What is required:
Copy every entry below exactly, and keep out the pictures.

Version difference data
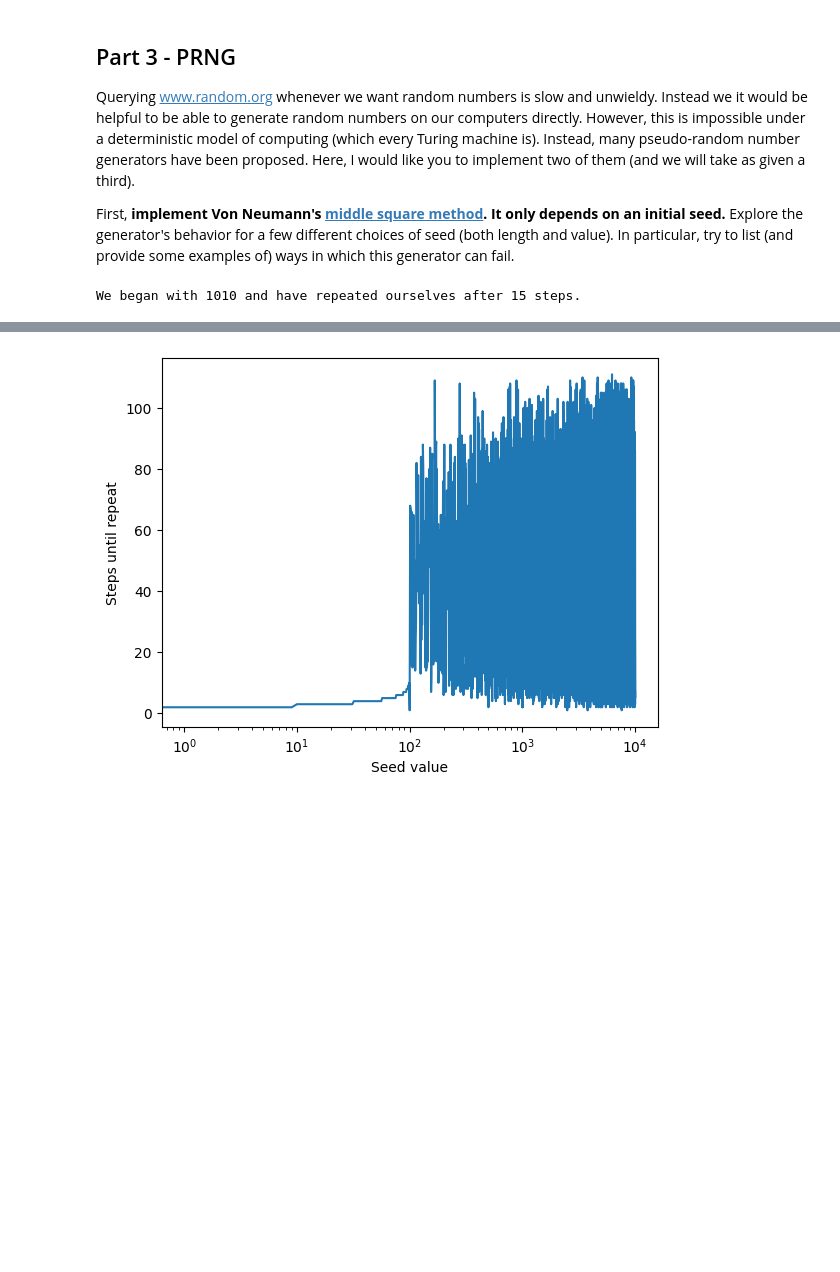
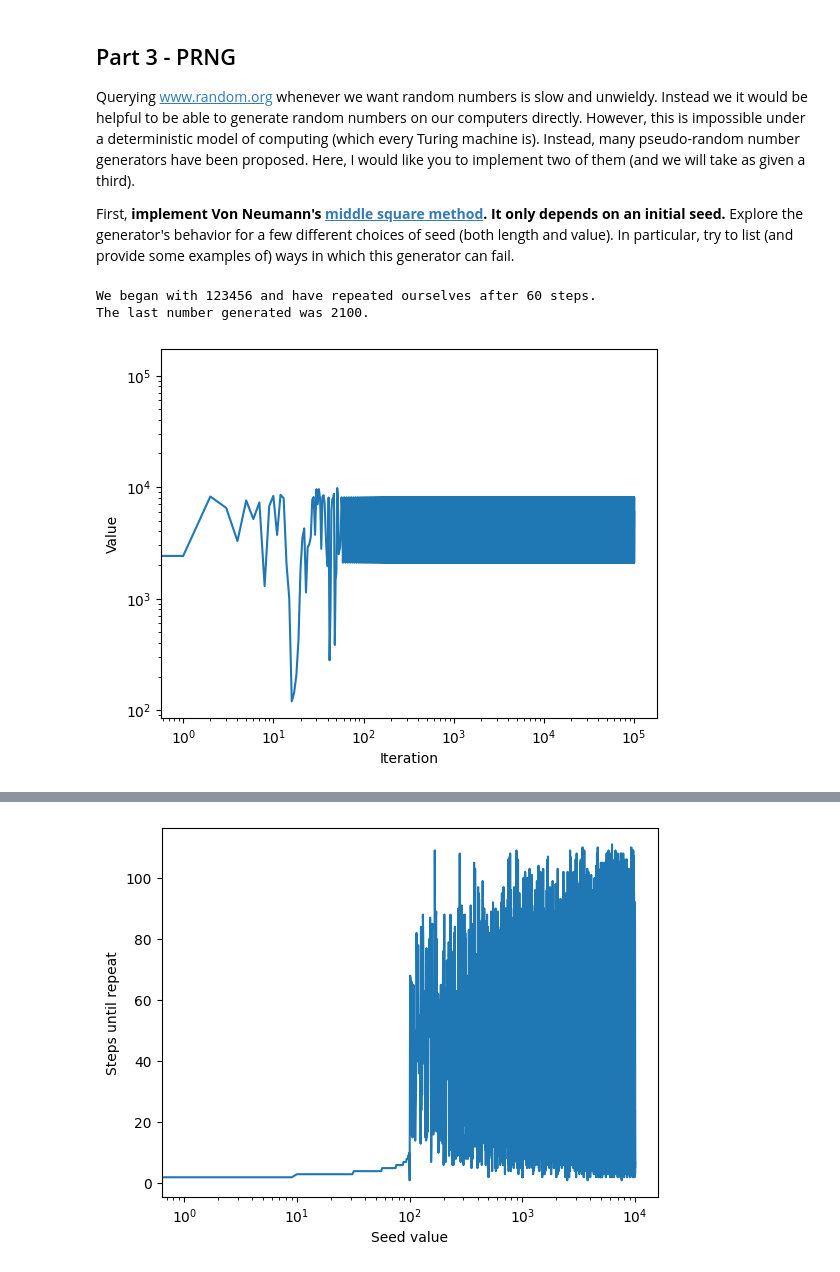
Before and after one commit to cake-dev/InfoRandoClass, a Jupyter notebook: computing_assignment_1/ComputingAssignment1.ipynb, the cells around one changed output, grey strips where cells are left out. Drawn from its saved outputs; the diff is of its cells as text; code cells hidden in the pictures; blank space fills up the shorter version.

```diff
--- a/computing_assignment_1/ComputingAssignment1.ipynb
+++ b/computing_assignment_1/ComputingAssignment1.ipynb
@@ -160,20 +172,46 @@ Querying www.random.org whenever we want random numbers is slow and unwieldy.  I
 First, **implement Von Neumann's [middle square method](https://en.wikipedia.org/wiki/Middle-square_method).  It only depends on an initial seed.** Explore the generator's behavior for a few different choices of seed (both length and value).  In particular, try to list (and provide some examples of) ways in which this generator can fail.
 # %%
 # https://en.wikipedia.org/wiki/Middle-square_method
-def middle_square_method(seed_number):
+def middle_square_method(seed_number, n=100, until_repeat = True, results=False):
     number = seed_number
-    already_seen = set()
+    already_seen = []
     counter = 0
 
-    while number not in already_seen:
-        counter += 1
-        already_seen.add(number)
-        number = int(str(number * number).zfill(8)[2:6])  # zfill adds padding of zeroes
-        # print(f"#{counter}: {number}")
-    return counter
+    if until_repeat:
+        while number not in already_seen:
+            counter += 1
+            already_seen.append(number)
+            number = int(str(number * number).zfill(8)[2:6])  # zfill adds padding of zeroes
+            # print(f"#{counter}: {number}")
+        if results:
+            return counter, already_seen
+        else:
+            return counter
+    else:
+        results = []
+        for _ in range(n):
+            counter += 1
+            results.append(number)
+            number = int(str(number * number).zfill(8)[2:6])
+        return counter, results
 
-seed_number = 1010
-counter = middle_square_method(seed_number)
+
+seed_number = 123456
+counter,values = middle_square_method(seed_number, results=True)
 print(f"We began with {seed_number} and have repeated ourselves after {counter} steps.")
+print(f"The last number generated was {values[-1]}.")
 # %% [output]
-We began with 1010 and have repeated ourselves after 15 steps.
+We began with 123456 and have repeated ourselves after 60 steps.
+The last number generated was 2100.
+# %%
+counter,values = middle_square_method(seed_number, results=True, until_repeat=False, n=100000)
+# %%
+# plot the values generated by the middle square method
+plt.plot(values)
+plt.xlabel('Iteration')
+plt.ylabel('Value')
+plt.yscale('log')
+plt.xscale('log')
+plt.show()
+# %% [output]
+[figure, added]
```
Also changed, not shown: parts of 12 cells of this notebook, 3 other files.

Answer to the exercise:
Before and after one commit to cake-dev/InfoRandoClass, a Jupyter notebook: computing_assignment_1/ComputingAssignment1.ipynb, the cells around one changed output, grey strips where cells are left out. Drawn from its saved outputs; the diff is of its cells as text; code cells hidden in the pictures; blank space fills up the shorter version.

```diff
--- a/computing_assignment_1/ComputingAssignment1.ipynb
+++ b/computing_assignment_1/ComputingAssignment1.ipynb
@@ -160,20 +172,46 @@ Querying www.random.org whenever we want random numbers is slow and unwieldy.  I
 First, **implement Von Neumann's [middle square method](https://en.wikipedia.org/wiki/Middle-square_method).  It only depends on an initial seed.** Explore the generator's behavior for a few different choices of seed (both length and value).  In particular, try to list (and provide some examples of) ways in which this generator can fail.
 # %%
 # https://en.wikipedia.org/wiki/Middle-square_method
-def middle_square_method(seed_number):
+def middle_square_method(seed_number, n=100, until_repeat = True, results=False):
     number = seed_number
-    already_seen = set()
+    already_seen = []
     counter = 0
 
-    while number not in already_seen:
-        counter += 1
-        already_seen.add(number)
-        number = int(str(number * number).zfill(8)[2:6])  # zfill adds padding of zeroes
-        # print(f"#{counter}: {number}")
-    return counter
+    if until_repeat:
+        while number not in already_seen:
+            counter += 1
+            already_seen.append(number)
+            number = int(str(number * number).zfill(8)[2:6])  # zfill adds padding of zeroes
+            # print(f"#{counter}: {number}")
+        if results:
+            return counter, already_seen
+        else:
+            return counter
+    else:
+        results = []
+        for _ in range(n):
+            counter += 1
+            results.append(number)
+            number = int(str(number * number).zfill(8)[2:6])
+        return counter, results
 
-seed_number = 1010
-counter = middle_square_method(seed_number)
+
+seed_number = 123456
+counter,values = middle_square_method(seed_number, results=True)
 print(f"We began with {seed_number} and have repeated ourselves after {counter} steps.")
+print(f"The last number generated was {values[-1]}.")
 # %% [output]
-We began with 1010 and have repeated ourselves after 15 steps.
+We began with 123456 and have repeated ourselves after 60 steps.
+The last number generated was 2100.
+# %%
+counter,values = middle_square_method(seed_number, results=True, until_repeat=False, n=100000)
+# %%
+# plot the values generated by the middle square method
+plt.plot(values)
+plt.xlabel('Iteration')
+plt.ylabel('Value')
+plt.yscale('log')
+plt.xscale('log')
+plt.show()
+# %% [output]
+[figure, added]
```
Also changed, not shown: parts of 12 cells of this notebook, 3 other files.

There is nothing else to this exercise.